One of the strongest and most palpable themes throughout the entire novel is the use of communication technology for surveillance purposes. This is first established when the telescreen in Winston’s apartment is discussed in the very first chapter of the novel. The telescreen is described as an “instrument” that “could be dimmed, but there was no way of shutting it off completely” (Orwell 2). More detail is then given stating that “[a]ny sound that Winston made, above the level of a very low whisper, would be picked up by it; moreover, so long as he remained within the field of vision which the metal plaque commanded, he could be seen as well as heard” (Orwell 3). Thus, the reader is immediately introduced to the idea of surveillance, something that they can relate to, however not on a level as severe as what is seen in this novel.

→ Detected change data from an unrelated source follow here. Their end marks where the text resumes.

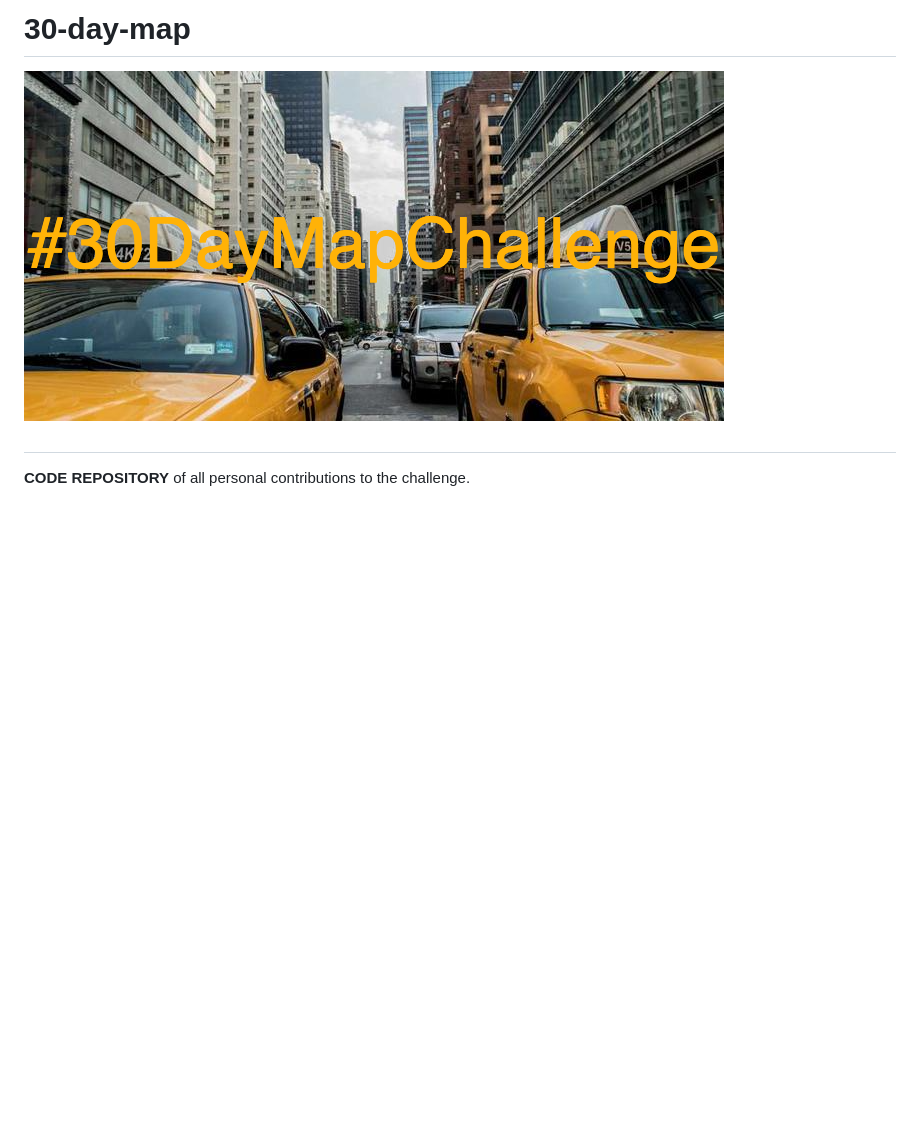
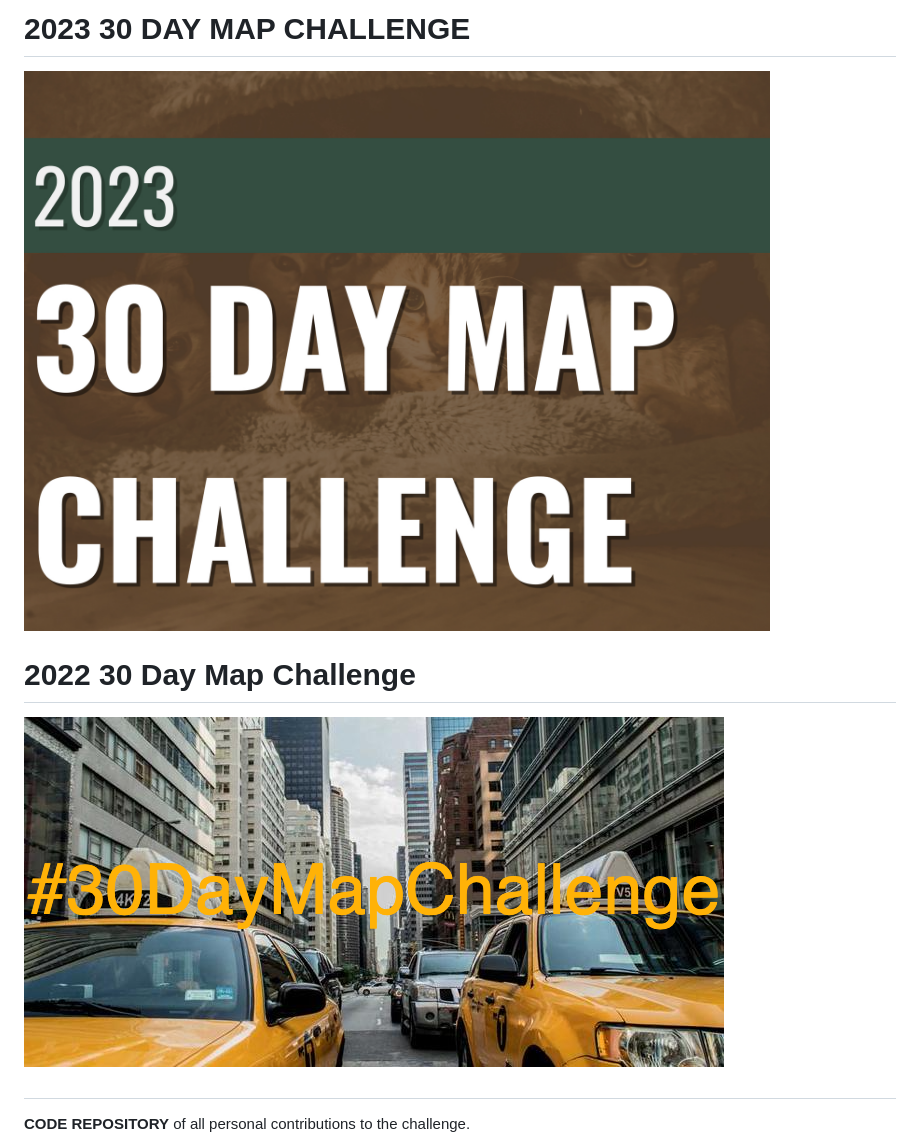
Before and after one commit to AntonioAlegriaH/30-day-map, a Markdown page: README.md, the part around the change. Drawn GitHub-style; pictures changed too: resources/2023_30map-challenge.jpg (added); blank space fills up the shorter version.

Commit message:
update thumbnail 2023

```diff
--- a/README.md
+++ b/README.md
@@ -1,6 +1,10 @@
-# 30-day-map
+# 2023 30 DAY MAP CHALLENGE
 
-![](resources/30DayMapChallenge.png "banner")
+<img src="resources/2023_30map-challenge.jpg" title="thumbnail 2023" width="1000"/>
+
+# 2022 30 Day Map Challenge
+
+![](resources/2022_30map-challenge.png "banner")
 
 #
 
```
Also changed, not shown: resources/2022_30map-challenge.png (renamed from resources/30DayMapChallenge.png).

Throughout the novel it is mentioned that when Winston believes that he might be doing something against the Party, such as writing in his journal, he puts his back to the telescreen or goes to the one place in his apartment where he knows he will not be seen (Orwell 3-9). The use of surveillance in 1984 is used for reasons much like today – to scare people into behaving the correct way. Whether it is the creepy slogan that threatens the citizens of Oceania that Big Brother is watching them, or it is the incessant and mysterious use of the telescreen, the residents are constantly made to feel like they are being observed and therefore feel the pressure to always act in the way that the Party expects them to.
Just as the citizens of Oceania are constantly being watched, we might feel as though we are in the same situation as we have surveillance cameras in nearly every store, parking garage, street, and public area that we encounter. The reason is essentially the same, for if we know that we are being watched, we are less likely to do something compromising, such as commit a crime.
While the novel 1984 was written more than 60 years ago, I truly believe that Orwell not only created a “great work”, but he created something that will only grow more prevalent as time passes. It is truly a shame that some, such as the New York Times reviewer, failed to see the ubiquitous features present in 1984 and the fact that it will remain contemporary as long as we have communication technology.